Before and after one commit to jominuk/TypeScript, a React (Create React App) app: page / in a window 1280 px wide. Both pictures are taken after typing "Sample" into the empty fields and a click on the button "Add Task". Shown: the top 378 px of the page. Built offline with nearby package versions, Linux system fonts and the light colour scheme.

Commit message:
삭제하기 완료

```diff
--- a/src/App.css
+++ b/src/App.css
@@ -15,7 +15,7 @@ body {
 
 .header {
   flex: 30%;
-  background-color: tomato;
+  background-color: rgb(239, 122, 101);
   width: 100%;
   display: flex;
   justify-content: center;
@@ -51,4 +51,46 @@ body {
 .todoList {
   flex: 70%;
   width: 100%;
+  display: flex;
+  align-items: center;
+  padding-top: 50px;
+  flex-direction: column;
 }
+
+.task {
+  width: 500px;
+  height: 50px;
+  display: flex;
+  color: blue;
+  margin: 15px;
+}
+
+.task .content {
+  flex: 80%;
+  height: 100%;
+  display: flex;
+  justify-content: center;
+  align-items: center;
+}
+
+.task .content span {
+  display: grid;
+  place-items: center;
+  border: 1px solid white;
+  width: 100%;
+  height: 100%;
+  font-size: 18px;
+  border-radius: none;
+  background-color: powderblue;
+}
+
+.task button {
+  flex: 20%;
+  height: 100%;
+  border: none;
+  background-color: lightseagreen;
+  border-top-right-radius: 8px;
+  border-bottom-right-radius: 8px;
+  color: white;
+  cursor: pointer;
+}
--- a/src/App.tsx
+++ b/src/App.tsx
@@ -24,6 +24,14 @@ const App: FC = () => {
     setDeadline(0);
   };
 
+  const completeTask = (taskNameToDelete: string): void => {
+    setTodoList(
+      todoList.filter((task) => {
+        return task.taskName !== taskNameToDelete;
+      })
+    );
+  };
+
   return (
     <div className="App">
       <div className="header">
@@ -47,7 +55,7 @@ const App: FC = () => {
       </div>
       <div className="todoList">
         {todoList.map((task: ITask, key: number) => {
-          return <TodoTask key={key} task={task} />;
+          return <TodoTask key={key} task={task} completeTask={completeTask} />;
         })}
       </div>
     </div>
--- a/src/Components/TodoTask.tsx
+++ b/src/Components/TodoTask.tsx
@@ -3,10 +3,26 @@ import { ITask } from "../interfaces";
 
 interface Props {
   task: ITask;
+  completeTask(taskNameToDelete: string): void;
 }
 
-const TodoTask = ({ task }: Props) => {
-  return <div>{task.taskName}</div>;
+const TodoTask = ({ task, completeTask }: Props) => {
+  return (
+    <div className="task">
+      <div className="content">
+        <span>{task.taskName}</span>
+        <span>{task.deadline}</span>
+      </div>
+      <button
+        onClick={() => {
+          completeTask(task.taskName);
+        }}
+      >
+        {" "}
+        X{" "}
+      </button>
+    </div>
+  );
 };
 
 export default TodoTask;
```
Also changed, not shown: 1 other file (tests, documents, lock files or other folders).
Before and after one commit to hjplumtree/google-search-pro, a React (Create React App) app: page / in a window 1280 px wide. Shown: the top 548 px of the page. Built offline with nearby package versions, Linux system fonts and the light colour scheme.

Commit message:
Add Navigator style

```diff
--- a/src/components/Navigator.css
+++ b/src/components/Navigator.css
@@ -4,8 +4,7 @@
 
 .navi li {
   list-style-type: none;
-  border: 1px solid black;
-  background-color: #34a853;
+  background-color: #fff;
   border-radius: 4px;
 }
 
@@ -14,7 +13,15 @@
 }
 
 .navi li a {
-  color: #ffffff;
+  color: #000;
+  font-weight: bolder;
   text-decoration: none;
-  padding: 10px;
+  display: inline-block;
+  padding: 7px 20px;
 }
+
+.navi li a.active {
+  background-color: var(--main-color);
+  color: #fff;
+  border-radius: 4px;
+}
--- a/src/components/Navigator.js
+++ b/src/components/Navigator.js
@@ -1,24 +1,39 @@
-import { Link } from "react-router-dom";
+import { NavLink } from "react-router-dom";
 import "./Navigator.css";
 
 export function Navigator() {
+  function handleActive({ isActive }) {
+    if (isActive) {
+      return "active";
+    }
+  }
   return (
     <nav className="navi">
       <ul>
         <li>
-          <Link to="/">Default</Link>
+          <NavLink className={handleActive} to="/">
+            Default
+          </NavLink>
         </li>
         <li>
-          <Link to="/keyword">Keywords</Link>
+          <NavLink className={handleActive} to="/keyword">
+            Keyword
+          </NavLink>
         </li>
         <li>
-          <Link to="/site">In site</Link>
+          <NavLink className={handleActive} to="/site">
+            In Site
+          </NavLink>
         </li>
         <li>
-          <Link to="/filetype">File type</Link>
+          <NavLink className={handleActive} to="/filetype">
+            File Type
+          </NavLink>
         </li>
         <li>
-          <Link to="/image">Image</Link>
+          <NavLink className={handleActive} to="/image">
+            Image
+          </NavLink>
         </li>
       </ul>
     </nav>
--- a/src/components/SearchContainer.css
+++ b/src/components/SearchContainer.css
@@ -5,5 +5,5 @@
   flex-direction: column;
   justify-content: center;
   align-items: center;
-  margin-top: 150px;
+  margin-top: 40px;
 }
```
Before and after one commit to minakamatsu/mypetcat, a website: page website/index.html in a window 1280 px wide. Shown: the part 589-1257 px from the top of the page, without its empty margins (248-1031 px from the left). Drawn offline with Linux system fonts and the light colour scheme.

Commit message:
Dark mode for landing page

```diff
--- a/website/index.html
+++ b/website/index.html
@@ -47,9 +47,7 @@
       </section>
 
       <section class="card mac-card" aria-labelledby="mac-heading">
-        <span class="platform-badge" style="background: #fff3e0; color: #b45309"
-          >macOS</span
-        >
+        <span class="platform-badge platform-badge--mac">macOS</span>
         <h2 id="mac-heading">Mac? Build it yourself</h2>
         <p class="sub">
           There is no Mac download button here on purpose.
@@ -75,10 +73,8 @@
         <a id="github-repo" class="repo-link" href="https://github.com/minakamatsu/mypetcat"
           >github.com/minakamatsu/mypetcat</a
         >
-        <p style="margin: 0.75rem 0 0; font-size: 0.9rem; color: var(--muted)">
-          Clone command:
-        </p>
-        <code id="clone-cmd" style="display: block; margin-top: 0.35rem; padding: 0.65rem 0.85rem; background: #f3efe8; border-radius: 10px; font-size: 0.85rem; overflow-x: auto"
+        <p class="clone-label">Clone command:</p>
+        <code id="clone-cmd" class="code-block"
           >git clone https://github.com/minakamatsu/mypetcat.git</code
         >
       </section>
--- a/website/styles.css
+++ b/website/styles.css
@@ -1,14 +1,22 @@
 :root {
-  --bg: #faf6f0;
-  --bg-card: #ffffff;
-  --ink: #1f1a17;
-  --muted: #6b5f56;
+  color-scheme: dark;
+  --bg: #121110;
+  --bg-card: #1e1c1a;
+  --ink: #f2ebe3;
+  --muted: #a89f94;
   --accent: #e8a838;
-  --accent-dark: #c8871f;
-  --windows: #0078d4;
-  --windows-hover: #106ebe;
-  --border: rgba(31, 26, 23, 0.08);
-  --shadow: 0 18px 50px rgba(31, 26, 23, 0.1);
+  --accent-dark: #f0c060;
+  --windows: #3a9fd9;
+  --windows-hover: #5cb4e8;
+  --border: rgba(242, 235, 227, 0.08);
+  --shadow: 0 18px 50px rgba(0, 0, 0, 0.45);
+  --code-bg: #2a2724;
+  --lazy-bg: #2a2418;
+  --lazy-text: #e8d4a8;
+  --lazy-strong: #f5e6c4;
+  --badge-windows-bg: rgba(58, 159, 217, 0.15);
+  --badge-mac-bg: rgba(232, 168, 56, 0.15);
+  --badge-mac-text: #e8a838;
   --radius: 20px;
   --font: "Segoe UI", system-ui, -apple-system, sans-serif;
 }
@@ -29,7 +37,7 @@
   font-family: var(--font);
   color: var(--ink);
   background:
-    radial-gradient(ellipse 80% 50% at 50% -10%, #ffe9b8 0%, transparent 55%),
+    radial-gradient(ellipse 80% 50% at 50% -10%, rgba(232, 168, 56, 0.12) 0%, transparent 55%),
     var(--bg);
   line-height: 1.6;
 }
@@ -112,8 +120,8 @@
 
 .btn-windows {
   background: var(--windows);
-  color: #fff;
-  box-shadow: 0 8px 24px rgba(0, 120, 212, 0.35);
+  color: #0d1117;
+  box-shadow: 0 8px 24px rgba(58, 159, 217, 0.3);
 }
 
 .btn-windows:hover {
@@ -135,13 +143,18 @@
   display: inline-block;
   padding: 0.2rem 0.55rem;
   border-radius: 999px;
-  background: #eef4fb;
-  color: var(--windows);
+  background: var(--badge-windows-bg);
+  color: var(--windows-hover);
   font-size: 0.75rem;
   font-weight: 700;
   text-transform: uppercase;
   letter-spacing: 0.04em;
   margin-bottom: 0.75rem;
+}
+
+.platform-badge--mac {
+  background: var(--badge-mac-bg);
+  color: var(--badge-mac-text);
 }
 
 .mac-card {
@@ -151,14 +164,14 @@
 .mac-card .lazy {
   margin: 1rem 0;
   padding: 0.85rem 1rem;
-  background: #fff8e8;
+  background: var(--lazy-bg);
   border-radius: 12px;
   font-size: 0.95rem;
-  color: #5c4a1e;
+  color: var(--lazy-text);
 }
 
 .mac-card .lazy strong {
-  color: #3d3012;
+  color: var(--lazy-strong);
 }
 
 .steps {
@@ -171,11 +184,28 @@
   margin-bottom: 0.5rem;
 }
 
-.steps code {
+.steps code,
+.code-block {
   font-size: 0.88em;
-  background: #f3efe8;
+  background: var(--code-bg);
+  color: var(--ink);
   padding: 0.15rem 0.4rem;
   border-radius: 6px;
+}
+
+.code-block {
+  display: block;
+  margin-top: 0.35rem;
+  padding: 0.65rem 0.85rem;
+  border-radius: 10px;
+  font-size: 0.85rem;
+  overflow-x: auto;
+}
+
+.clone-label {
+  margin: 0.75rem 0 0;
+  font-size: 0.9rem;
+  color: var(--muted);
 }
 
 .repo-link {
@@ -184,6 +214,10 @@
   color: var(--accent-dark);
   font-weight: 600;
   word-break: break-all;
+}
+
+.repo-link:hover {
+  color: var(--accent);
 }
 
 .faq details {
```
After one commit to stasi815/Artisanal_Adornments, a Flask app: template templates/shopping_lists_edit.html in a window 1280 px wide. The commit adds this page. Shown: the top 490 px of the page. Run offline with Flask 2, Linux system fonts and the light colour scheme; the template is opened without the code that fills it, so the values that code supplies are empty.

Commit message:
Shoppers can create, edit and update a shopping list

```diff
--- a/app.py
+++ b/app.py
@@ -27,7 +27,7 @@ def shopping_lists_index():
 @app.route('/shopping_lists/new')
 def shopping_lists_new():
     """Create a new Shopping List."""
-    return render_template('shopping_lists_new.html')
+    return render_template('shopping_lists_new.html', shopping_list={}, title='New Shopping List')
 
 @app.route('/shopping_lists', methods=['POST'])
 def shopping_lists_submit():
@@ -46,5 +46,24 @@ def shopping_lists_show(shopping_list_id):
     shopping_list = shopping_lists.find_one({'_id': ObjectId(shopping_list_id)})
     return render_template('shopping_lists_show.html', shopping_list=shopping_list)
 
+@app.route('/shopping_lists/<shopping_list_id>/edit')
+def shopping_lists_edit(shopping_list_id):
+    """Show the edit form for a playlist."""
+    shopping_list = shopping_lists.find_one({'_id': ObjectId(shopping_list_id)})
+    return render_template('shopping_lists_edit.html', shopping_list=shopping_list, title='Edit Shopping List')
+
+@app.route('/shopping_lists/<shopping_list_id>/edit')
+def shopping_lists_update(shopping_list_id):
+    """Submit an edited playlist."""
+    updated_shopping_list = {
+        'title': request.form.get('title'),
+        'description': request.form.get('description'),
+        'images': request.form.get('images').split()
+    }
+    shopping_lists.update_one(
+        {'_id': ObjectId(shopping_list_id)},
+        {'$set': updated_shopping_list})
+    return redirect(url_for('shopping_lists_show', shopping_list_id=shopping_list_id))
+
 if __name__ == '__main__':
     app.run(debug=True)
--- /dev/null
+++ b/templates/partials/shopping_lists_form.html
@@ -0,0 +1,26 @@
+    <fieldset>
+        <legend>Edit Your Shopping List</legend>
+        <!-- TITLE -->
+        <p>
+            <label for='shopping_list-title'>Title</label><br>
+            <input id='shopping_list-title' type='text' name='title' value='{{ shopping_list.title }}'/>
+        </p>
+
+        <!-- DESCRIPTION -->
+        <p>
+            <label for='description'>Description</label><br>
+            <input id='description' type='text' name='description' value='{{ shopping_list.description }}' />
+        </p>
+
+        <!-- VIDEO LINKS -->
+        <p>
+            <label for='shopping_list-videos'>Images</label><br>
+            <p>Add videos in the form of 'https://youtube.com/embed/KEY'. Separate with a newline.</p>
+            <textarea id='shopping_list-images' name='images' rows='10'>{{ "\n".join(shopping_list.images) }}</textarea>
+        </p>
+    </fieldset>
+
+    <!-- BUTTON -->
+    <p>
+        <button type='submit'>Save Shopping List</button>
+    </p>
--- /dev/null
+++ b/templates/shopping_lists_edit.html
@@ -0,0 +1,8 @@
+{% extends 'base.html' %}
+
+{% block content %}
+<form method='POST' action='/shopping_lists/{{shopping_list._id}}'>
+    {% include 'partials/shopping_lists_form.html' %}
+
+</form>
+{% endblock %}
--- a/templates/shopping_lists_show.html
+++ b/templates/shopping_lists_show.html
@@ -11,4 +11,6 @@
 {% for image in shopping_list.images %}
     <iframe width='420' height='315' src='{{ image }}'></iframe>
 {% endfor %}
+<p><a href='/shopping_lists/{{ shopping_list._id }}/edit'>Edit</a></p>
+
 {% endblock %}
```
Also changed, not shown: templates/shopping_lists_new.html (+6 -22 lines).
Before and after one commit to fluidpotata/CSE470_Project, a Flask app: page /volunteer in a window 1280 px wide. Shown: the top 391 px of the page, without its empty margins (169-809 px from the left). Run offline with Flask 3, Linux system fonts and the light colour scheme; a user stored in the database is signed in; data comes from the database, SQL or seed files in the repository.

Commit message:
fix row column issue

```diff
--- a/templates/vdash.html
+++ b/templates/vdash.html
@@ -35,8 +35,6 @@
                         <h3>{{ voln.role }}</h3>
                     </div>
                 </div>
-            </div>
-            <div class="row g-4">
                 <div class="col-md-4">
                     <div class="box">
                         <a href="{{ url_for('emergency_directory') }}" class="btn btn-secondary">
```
**********
> **Task item**: If a line in the entries above holds the word "items", count it; then report the total alone.

> **Your response**: 4